§ **PROBLEM STATEMENT**
An exact copy of every entry is needed, without any of the pictures.
Start of DATA EXTRACT
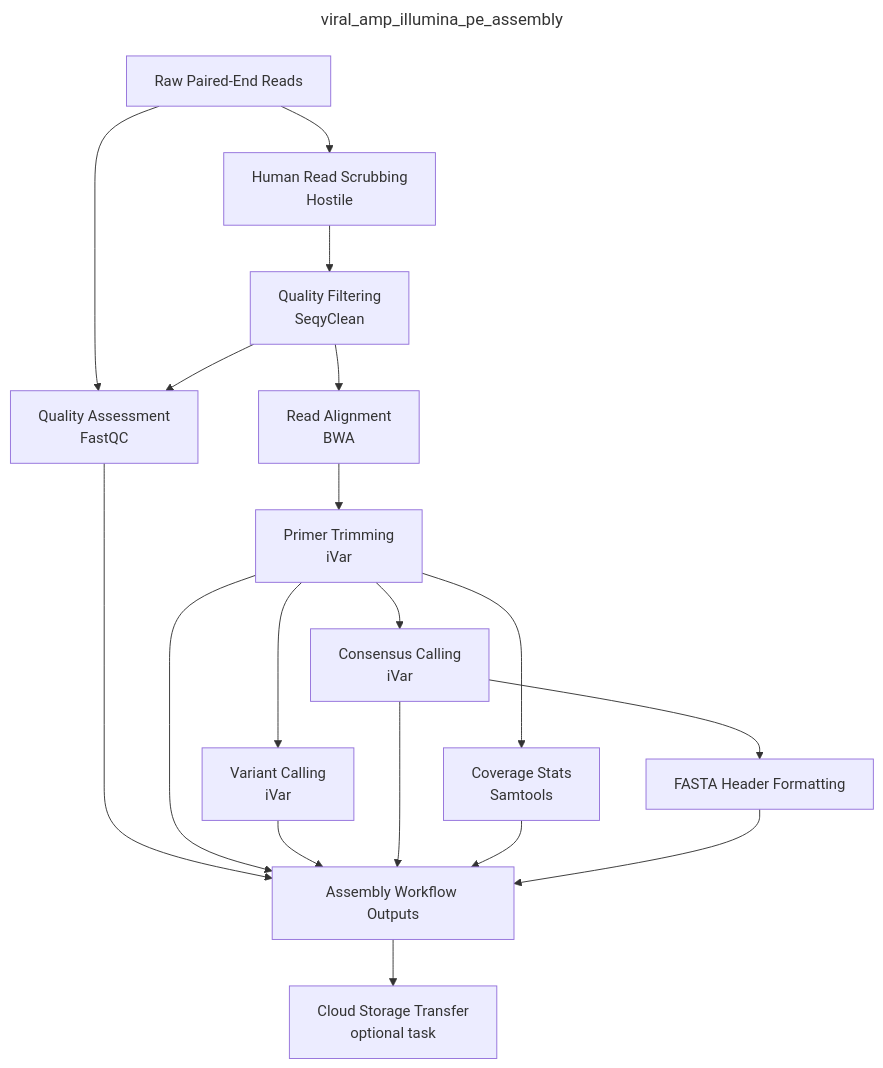
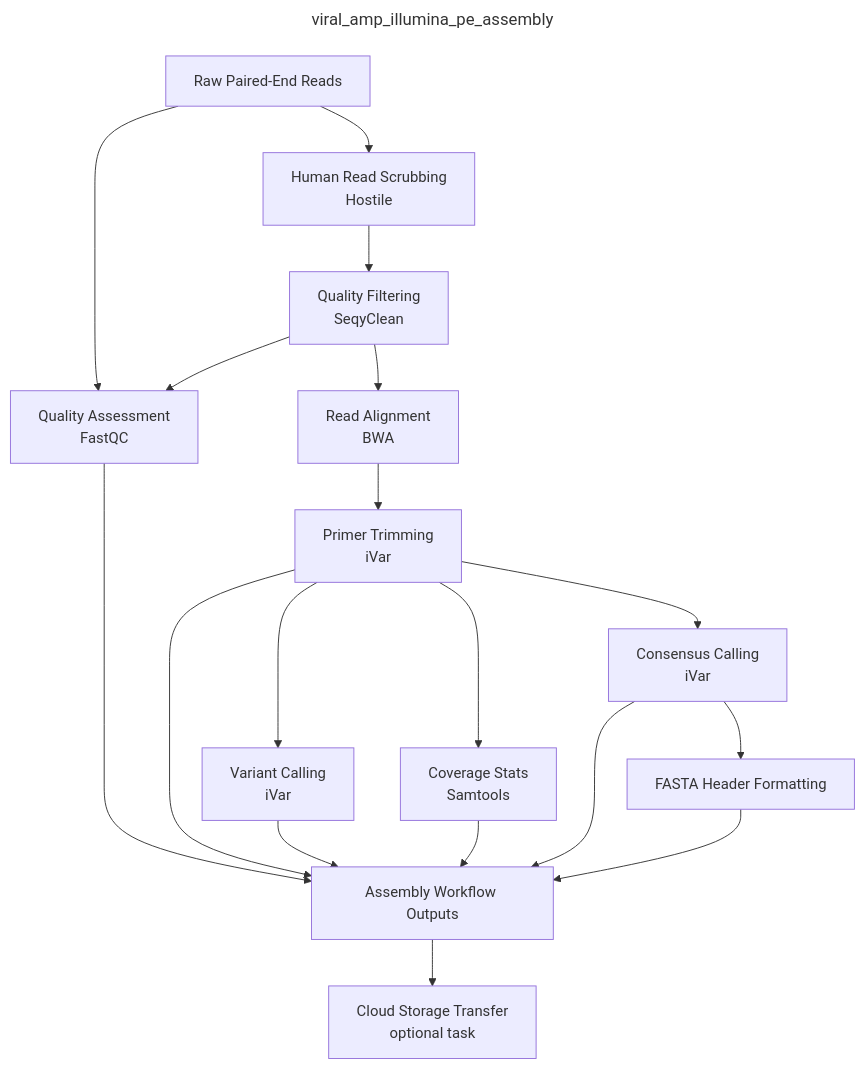
Before and after one commit to CDPHE-bioinformatics/CDPHE-Viral-Amplicon-WDL: the first of 3 diagrams in README.md, drawn with Mermaid.

Commit message:
Update README.md
fix crisscrossed arrows in mermaid diagram

````diff
--- a/README.md
+++ b/README.md
@@ -27,17 +27,17 @@
 ```mermaid
 ---
 title: viral_amp_illumina_pe_assembly
 ---
 graph TD
     A[Raw Paired-End Reads] --> B[Human Read Scrubbing<br/>Hostile]
     B --> C[Quality Filtering<br/>SeqyClean]
     A & C --> D[Quality Assessment<br/>FastQC]
     C --> E[Read Alignment<br/>BWA]
     E --> F[Primer Trimming<br/>iVar]
     F --> G[Variant Calling<br/>iVar]
-    F --> H[Consensus Calling<br/>iVar]
-    F --> I[Coverage Stats<br/>Samtools]
-    H --> J[FASTA Header Formatting]
+    F --> H[Coverage Stats<br/>Samtools]
+    F --> I[Consensus Calling<br/>iVar]
+    I --> J[FASTA Header Formatting]
     D & F & G & H & I & J --> K[Assembly Workflow Outputs]
     K --> L[Cloud Storage Transfer<br/>optional task]
 ```
````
End of DATA EXTRACT
§ **COMPLETED EXERCISE**
Before and after one commit to CDPHE-bioinformatics/CDPHE-Viral-Amplicon-WDL: the first of 3 diagrams in README.md, drawn with Mermaid.

Commit message:
Update README.md
fix crisscrossed arrows in mermaid diagram

````diff
--- a/README.md
+++ b/README.md
@@ -27,17 +27,17 @@
 ```mermaid
 ---
 title: viral_amp_illumina_pe_assembly
 ---
 graph TD
     A[Raw Paired-End Reads] --> B[Human Read Scrubbing<br/>Hostile]
     B --> C[Quality Filtering<br/>SeqyClean]
     A & C --> D[Quality Assessment<br/>FastQC]
     C --> E[Read Alignment<br/>BWA]
     E --> F[Primer Trimming<br/>iVar]
     F --> G[Variant Calling<br/>iVar]
-    F --> H[Consensus Calling<br/>iVar]
-    F --> I[Coverage Stats<br/>Samtools]
-    H --> J[FASTA Header Formatting]
+    F --> H[Coverage Stats<br/>Samtools]
+    F --> I[Consensus Calling<br/>iVar]
+    I --> J[FASTA Header Formatting]
     D & F & G & H & I & J --> K[Assembly Workflow Outputs]
     K --> L[Cloud Storage Transfer<br/>optional task]
 ```
````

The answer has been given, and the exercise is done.